Stored dataset items
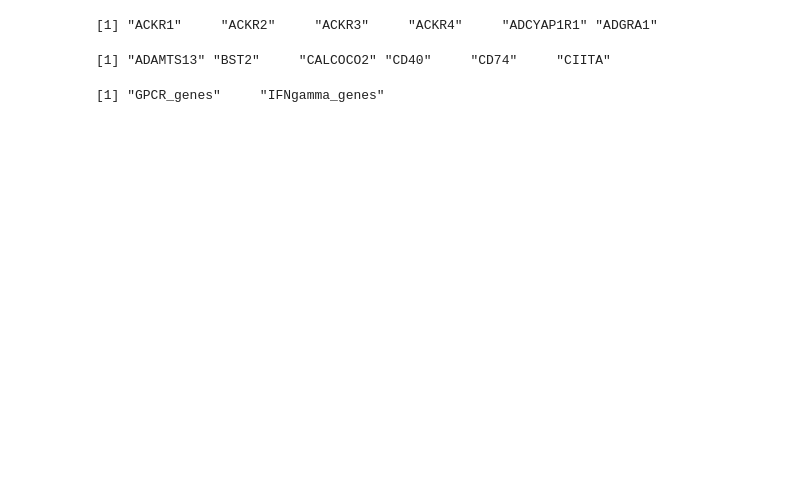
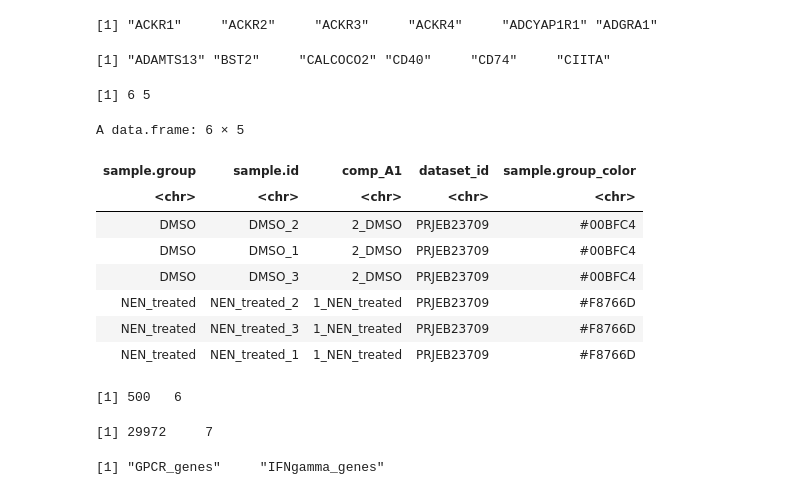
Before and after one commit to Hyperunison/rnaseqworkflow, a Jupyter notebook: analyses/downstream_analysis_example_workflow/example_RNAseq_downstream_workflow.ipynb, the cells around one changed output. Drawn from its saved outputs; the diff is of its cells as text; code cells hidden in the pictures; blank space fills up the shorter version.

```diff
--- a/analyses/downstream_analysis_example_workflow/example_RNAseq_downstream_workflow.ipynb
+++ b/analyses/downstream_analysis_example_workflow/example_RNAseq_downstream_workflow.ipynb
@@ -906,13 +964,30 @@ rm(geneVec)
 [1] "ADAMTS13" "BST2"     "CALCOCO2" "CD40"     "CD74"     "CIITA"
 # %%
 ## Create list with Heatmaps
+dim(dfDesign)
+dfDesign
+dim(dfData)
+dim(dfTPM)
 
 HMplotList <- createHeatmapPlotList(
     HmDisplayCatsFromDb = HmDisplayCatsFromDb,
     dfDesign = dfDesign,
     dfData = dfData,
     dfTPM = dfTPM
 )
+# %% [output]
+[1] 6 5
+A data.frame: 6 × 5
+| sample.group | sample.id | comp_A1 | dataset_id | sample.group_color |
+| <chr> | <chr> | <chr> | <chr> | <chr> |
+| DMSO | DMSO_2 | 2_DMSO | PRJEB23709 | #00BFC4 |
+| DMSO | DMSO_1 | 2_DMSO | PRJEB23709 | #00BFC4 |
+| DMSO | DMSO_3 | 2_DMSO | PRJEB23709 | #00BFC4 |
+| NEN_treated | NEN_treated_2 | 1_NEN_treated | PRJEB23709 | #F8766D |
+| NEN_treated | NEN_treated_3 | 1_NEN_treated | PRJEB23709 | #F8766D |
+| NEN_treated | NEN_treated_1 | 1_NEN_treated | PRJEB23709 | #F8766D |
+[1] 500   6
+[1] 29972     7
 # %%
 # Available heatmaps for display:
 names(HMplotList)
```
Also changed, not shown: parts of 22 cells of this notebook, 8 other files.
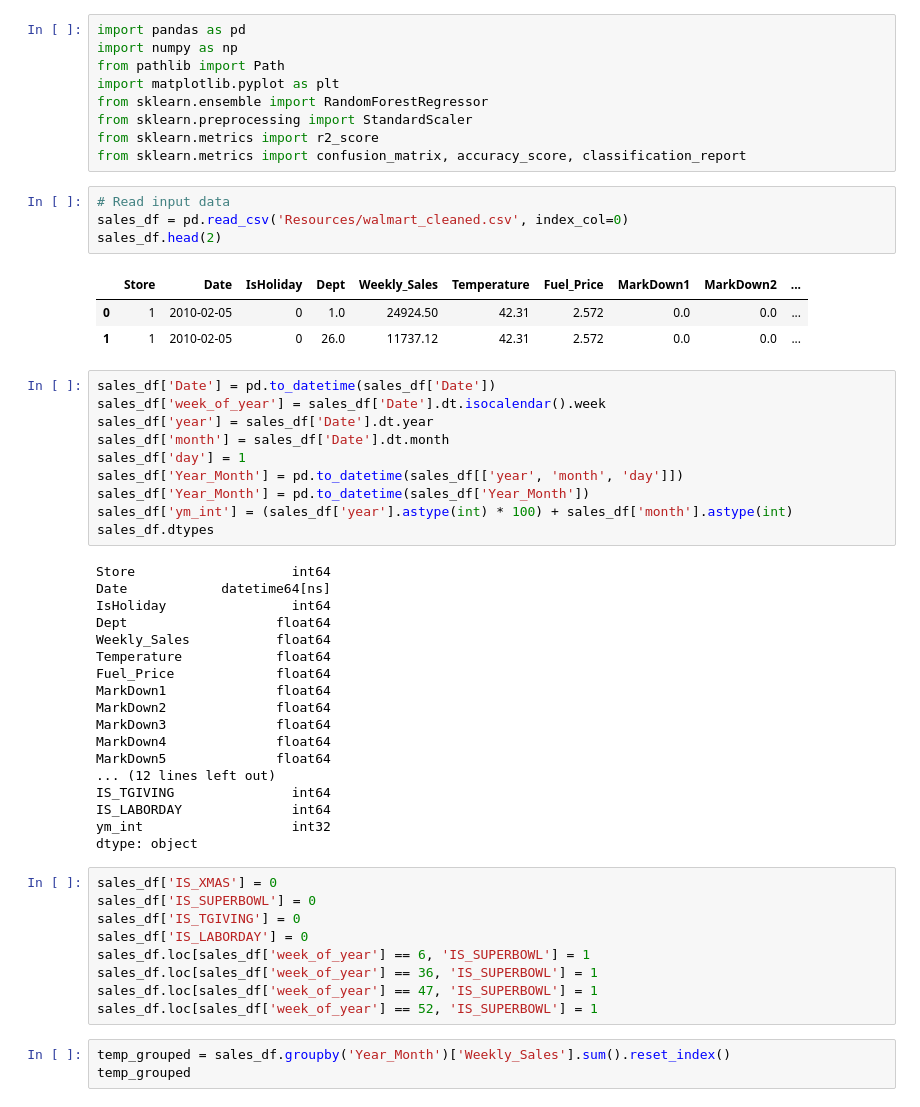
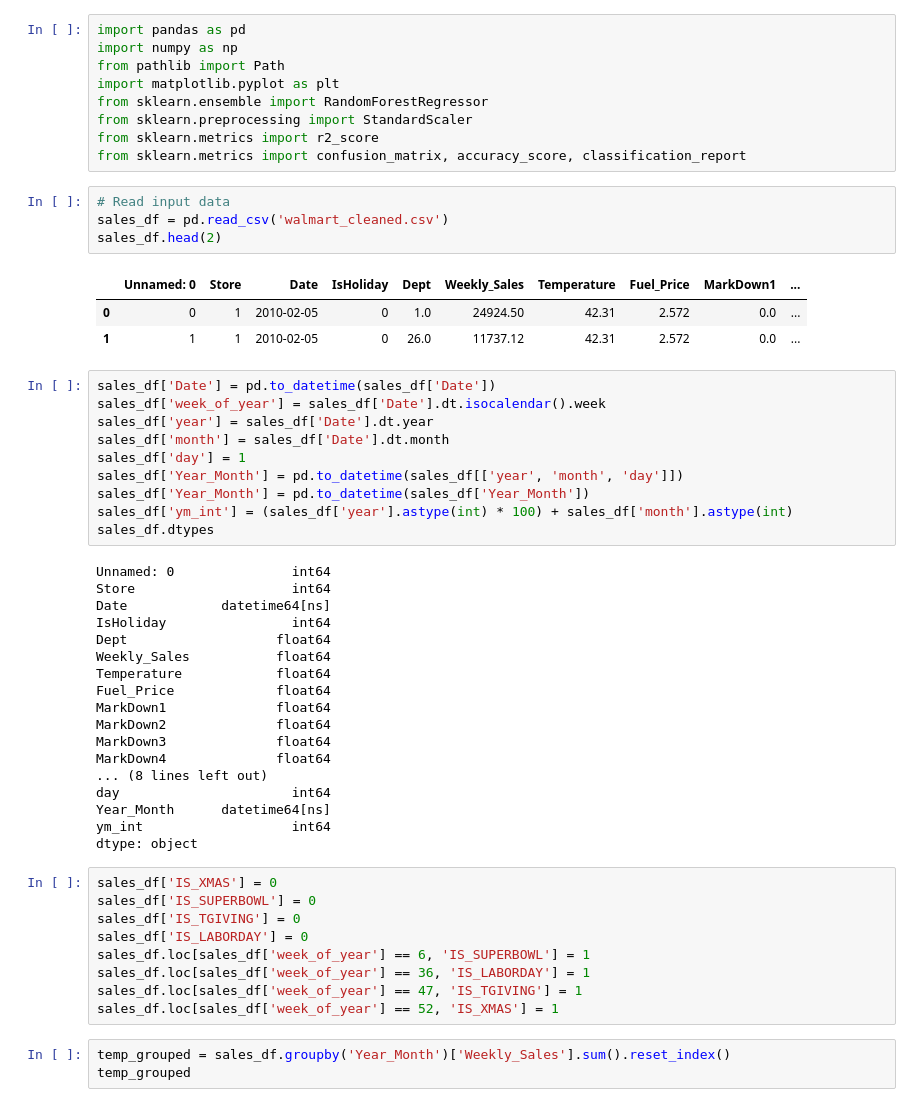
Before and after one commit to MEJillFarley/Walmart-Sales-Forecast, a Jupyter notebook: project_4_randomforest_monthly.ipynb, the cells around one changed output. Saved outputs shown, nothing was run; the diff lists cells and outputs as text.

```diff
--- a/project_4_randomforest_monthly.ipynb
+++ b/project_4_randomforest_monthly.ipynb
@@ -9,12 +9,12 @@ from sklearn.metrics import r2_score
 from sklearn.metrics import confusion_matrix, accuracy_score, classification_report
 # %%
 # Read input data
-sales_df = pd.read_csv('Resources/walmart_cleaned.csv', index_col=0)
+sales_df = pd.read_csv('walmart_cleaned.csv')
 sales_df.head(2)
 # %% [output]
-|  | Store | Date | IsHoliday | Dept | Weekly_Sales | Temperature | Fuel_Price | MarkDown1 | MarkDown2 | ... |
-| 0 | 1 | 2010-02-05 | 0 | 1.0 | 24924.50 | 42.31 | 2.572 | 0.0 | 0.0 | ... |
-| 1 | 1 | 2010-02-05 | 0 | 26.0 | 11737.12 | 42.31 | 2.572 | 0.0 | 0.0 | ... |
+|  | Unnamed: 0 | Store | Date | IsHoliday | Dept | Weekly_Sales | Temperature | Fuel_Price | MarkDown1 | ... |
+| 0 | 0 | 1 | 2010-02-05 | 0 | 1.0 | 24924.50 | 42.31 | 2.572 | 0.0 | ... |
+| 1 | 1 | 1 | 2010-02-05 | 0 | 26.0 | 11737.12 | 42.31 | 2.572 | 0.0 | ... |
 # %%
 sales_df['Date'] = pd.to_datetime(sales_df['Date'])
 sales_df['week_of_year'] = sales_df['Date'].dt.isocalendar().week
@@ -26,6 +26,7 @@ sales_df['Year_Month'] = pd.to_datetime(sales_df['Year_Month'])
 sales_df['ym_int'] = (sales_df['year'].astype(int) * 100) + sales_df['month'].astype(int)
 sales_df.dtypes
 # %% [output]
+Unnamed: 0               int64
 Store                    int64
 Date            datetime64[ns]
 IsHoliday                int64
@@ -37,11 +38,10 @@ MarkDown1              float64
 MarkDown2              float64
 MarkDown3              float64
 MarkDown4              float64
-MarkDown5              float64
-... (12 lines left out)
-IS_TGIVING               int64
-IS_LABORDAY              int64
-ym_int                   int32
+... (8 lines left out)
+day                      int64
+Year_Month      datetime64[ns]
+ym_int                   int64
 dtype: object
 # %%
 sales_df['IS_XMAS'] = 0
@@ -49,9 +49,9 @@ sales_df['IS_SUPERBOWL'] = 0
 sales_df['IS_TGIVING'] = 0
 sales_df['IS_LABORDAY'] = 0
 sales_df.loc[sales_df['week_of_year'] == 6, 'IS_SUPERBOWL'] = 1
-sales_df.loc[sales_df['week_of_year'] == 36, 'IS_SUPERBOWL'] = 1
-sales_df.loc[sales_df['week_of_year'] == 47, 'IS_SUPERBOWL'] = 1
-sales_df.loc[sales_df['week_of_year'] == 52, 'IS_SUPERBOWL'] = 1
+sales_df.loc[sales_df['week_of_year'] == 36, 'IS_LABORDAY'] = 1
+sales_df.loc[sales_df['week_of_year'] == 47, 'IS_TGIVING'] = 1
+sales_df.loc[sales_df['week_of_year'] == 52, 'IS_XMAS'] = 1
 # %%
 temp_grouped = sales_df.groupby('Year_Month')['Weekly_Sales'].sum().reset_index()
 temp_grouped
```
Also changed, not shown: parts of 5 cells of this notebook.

EXERCISE DIRECTIONS
Write the data out again word for word; leave the pictures behind.

RESPONSE TO THIS EXERCISE
Before and after one commit to Hyperunison/rnaseqworkflow, a Jupyter notebook: analyses/downstream_analysis_example_workflow/example_RNAseq_downstream_workflow.ipynb, the cells around one changed output. Drawn from its saved outputs; the diff is of its cells as text; code cells hidden in the pictures; blank space fills up the shorter version.

```diff
--- a/analyses/downstream_analysis_example_workflow/example_RNAseq_downstream_workflow.ipynb
+++ b/analyses/downstream_analysis_example_workflow/example_RNAseq_downstream_workflow.ipynb
@@ -906,13 +964,30 @@ rm(geneVec)
 [1] "ADAMTS13" "BST2"     "CALCOCO2" "CD40"     "CD74"     "CIITA"
 # %%
 ## Create list with Heatmaps
+dim(dfDesign)
+dfDesign
+dim(dfData)
+dim(dfTPM)
 
 HMplotList <- createHeatmapPlotList(
     HmDisplayCatsFromDb = HmDisplayCatsFromDb,
     dfDesign = dfDesign,
     dfData = dfData,
     dfTPM = dfTPM
 )
+# %% [output]
+[1] 6 5
+A data.frame: 6 × 5
+| sample.group | sample.id | comp_A1 | dataset_id | sample.group_color |
+| <chr> | <chr> | <chr> | <chr> | <chr> |
+| DMSO | DMSO_2 | 2_DMSO | PRJEB23709 | #00BFC4 |
+| DMSO | DMSO_1 | 2_DMSO | PRJEB23709 | #00BFC4 |
+| DMSO | DMSO_3 | 2_DMSO | PRJEB23709 | #00BFC4 |
+| NEN_treated | NEN_treated_2 | 1_NEN_treated | PRJEB23709 | #F8766D |
+| NEN_treated | NEN_treated_3 | 1_NEN_treated | PRJEB23709 | #F8766D |
+| NEN_treated | NEN_treated_1 | 1_NEN_treated | PRJEB23709 | #F8766D |
+[1] 500   6
+[1] 29972     7
 # %%
 # Available heatmaps for display:
 names(HMplotList)
```
Also changed, not shown: parts of 22 cells of this notebook, 8 other files.
Before and after one commit to MEJillFarley/Walmart-Sales-Forecast, a Jupyter notebook: project_4_randomforest_monthly.ipynb, the cells around one changed output. Saved outputs shown, nothing was run; the diff lists cells and outputs as text.

```diff
--- a/project_4_randomforest_monthly.ipynb
+++ b/project_4_randomforest_monthly.ipynb
@@ -9,12 +9,12 @@ from sklearn.metrics import r2_score
 from sklearn.metrics import confusion_matrix, accuracy_score, classification_report
 # %%
 # Read input data
-sales_df = pd.read_csv('Resources/walmart_cleaned.csv', index_col=0)
+sales_df = pd.read_csv('walmart_cleaned.csv')
 sales_df.head(2)
 # %% [output]
-|  | Store | Date | IsHoliday | Dept | Weekly_Sales | Temperature | Fuel_Price | MarkDown1 | MarkDown2 | ... |
-| 0 | 1 | 2010-02-05 | 0 | 1.0 | 24924.50 | 42.31 | 2.572 | 0.0 | 0.0 | ... |
-| 1 | 1 | 2010-02-05 | 0 | 26.0 | 11737.12 | 42.31 | 2.572 | 0.0 | 0.0 | ... |
+|  | Unnamed: 0 | Store | Date | IsHoliday | Dept | Weekly_Sales | Temperature | Fuel_Price | MarkDown1 | ... |
+| 0 | 0 | 1 | 2010-02-05 | 0 | 1.0 | 24924.50 | 42.31 | 2.572 | 0.0 | ... |
+| 1 | 1 | 1 | 2010-02-05 | 0 | 26.0 | 11737.12 | 42.31 | 2.572 | 0.0 | ... |
 # %%
 sales_df['Date'] = pd.to_datetime(sales_df['Date'])
 sales_df['week_of_year'] = sales_df['Date'].dt.isocalendar().week
@@ -26,6 +26,7 @@ sales_df['Year_Month'] = pd.to_datetime(sales_df['Year_Month'])
 sales_df['ym_int'] = (sales_df['year'].astype(int) * 100) + sales_df['month'].astype(int)
 sales_df.dtypes
 # %% [output]
+Unnamed: 0               int64
 Store                    int64
 Date            datetime64[ns]
 IsHoliday                int64
@@ -37,11 +38,10 @@ MarkDown1              float64
 MarkDown2              float64
 MarkDown3              float64
 MarkDown4              float64
-MarkDown5              float64
-... (12 lines left out)
-IS_TGIVING               int64
-IS_LABORDAY              int64
-ym_int                   int32
+... (8 lines left out)
+day                      int64
+Year_Month      datetime64[ns]
+ym_int                   int64
 dtype: object
 # %%
 sales_df['IS_XMAS'] = 0
@@ -49,9 +49,9 @@ sales_df['IS_SUPERBOWL'] = 0
 sales_df['IS_TGIVING'] = 0
 sales_df['IS_LABORDAY'] = 0
 sales_df.loc[sales_df['week_of_year'] == 6, 'IS_SUPERBOWL'] = 1
-sales_df.loc[sales_df['week_of_year'] == 36, 'IS_SUPERBOWL'] = 1
-sales_df.loc[sales_df['week_of_year'] == 47, 'IS_SUPERBOWL'] = 1
-sales_df.loc[sales_df['week_of_year'] == 52, 'IS_SUPERBOWL'] = 1
+sales_df.loc[sales_df['week_of_year'] == 36, 'IS_LABORDAY'] = 1
+sales_df.loc[sales_df['week_of_year'] == 47, 'IS_TGIVING'] = 1
+sales_df.loc[sales_df['week_of_year'] == 52, 'IS_XMAS'] = 1
 # %%
 temp_grouped = sales_df.groupby('Year_Month')['Weekly_Sales'].sum().reset_index()
 temp_grouped
```
Also changed, not shown: parts of 5 cells of this notebook.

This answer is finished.